My Emerald Story: Whose Voices Do We Prioritize?

In celebration of the South Seattle Emerald’s 8th Anniversary, we asked community members to share moments in our publication’s history that remain special to them.

by Paul Benz the Younger

Help the Emerald create more “ripples and sparks” throughout the community! I’m the publisher’s mother and an Emerald founding board member. I’ve lived in Seattle all my life. Over most of those 77 years, the brilliance, diversity, and beauty of our community lacked a constant spotlight — that was until the Emerald came along. I’ve seen my son and the Emerald team sacrifice sleep, health care, self-care, and better salaries elsewhere to keep the Emerald shining a light on our community. I’d never ask anyone to make that kind of sacrifice, but I do ask to do what you can today to support the Emerald as a Rainmaker, or sustaining donor, during their 8th anniversary campaign, Ripples & Sparks at Home, April 20–28. Become a Rainmaker today by choosing the “recurring donor” option on the donation page!

—Cynthia “Mama” Green, The Publisher’s Mama & Rainmaker 

The Emerald is local news I trust and a place I enjoy going to for information on what is happening in the greater Seattle area. I also trust that it is prioritizing local, marginalized voices and news stories, which is particularly important to me.

For me, the Emerald is a source of hope, healing, and repair. For one, it pays young authors not only for their perspectives and reporting, but also their poetry. As bleak, scary, and sad as the times can be, cultural greats always found hope and healing in the next generation. James Baldwin, toward the end of his life, saw hope in young people. And so did Einstein, who reportedly once said, “The problems that exist in the world today cannot be solved by the level of thinking that created them,” and the verses from Sweet Honey in the Rock’s 1988 song “Ella’s Song” call for a world where young people come first:

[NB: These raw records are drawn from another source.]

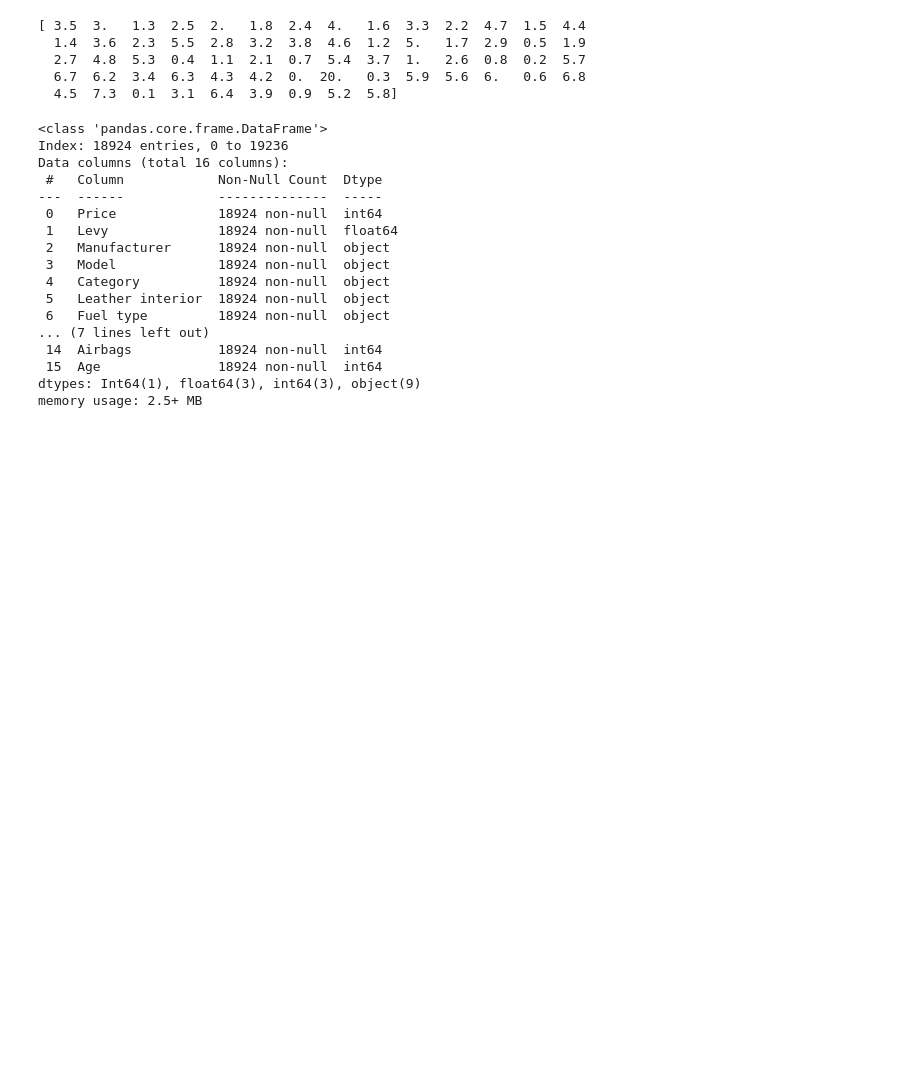
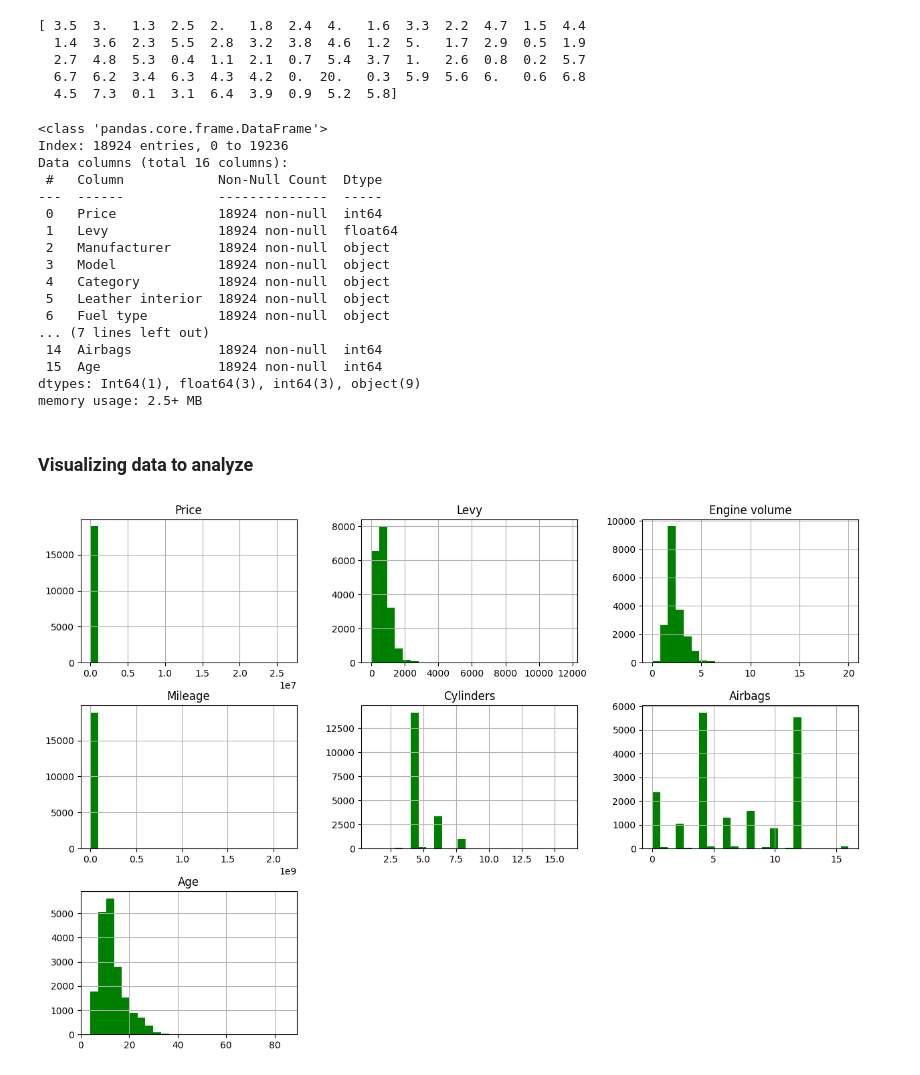
Before and after one commit to saif-gitreps/Car-price-prediction-model, a Jupyter notebook: main.ipynb, the cells around one changed output. Saved outputs shown, nothing was run; the diff lists cells and outputs as text; code cells hidden in the pictures; blank space fills up the shorter version.

Commit message:
Add: Attributes visualization using seaborn and matplotlib

```diff
--- a/main.ipynb
+++ b/main.ipynb
@@ -226,3 +224,10 @@ Data columns (total 16 columns):
  15  Age               18924 non-null  int64
 dtypes: Int64(1), float64(3), int64(3), object(9)
 memory usage: 2.5+ MB
+# %% [markdown]
+### Visualizing data to analyze
+# %%
+data.hist(bins=25,figsize=(15,10),color='green')
+plt.show()
+# %% [output]
+[figure, added]
```
Also changed, not shown: parts of 15 cells of this notebook.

That which touches me most is that I had a chance to work with people 
Passing on to others that which was passed on to me 

To me young people come first, they have the courage where we fail 
And if I can but shed some light as they carry us through the gale 

We who believe in freedom cannot rest, 
We who believe in freedom cannot rest until it comes

A society that neglects its young people and the arts is on a fast track to ruin — and the Emerald seems to understand that. By uplifting young voices, the Emerald ventures to change the way things are done and right past wrongs, following the advice of these wise icons.

But, there are even more reasons I love the Emerald. Often, I hear about important news from the Emerald in my email inbox that either isn’t covered by other mainstream news outlets, or that I’ve unconsciously tuned out due to my weariness of the 24-hour profit-driven news cycle. So much news seems to thrive on conflict, sensationalism, domination, and people interrupting each other that certain voices and communities get lost in the chaos.

I’m so thankful for the BIPOC voices, immigrant voices, LGBTQIA+ voices I’ve found centered in the Emerald. As a person located at several intersections of privilege, and who laments the lack of empathy from billionaires and millionaires surrounded by so much poverty and oppression, I believe it’s critical to hear from those historically marginalized and silenced by the self-referential blind spots of my own worldview. I want a better Seattle, a better King County, a better country and world for my children and all children, and I trust the Emerald shares this desire through its centering of marginalized voices.

I wish The Emerald and its staff congratulations on this anniversary. May your work and our work together be blessed in the days ahead. We need you just as we need one another.


Help us celebrate our 8th anniversary with our ‘Ripples & Sparks at Home virtual event on April 28 at 7 p.m. with Ijeoma Oluo, Charles Johnson, Congresswoman Pramila Jayapal, and our own Marcus Harrison Green — with the music of Shaina Shepherd and Intisaar, plus Emerald board member Lucas Draper will make a custom cocktail/mocktail with you to enjoy in the comfort of your own home. RSVP here!


Paul Benz the Younger is a mental health, addiction, grief, and trauma chaplain of the Evangelical Lutheran Church in America. He works in Seattle as a street minister with Operation Nightwatch and a chaplain at Harborview Medical Center. He lives in King County with his family.

📸 Featured Image: Illustration by Haley Williams for the South Seattle Emerald.

Before you move on to the next story …
Please consider that the article you just read was made possible by the generous financial support of donors and sponsors. The Emerald is a BIPOC-led nonprofit news outlet with the mission of offering a wider lens of our region’s most diverse, least affluent, and woefully under-reported communities. Please consider making a one-time gift or, better yet, joining our Rainmaker Family by becoming a monthly donor. Your support will help provide fair pay for our journalists and enable them to continue writing the important stories that offer relevant news, information, and analysis. Support the Emerald!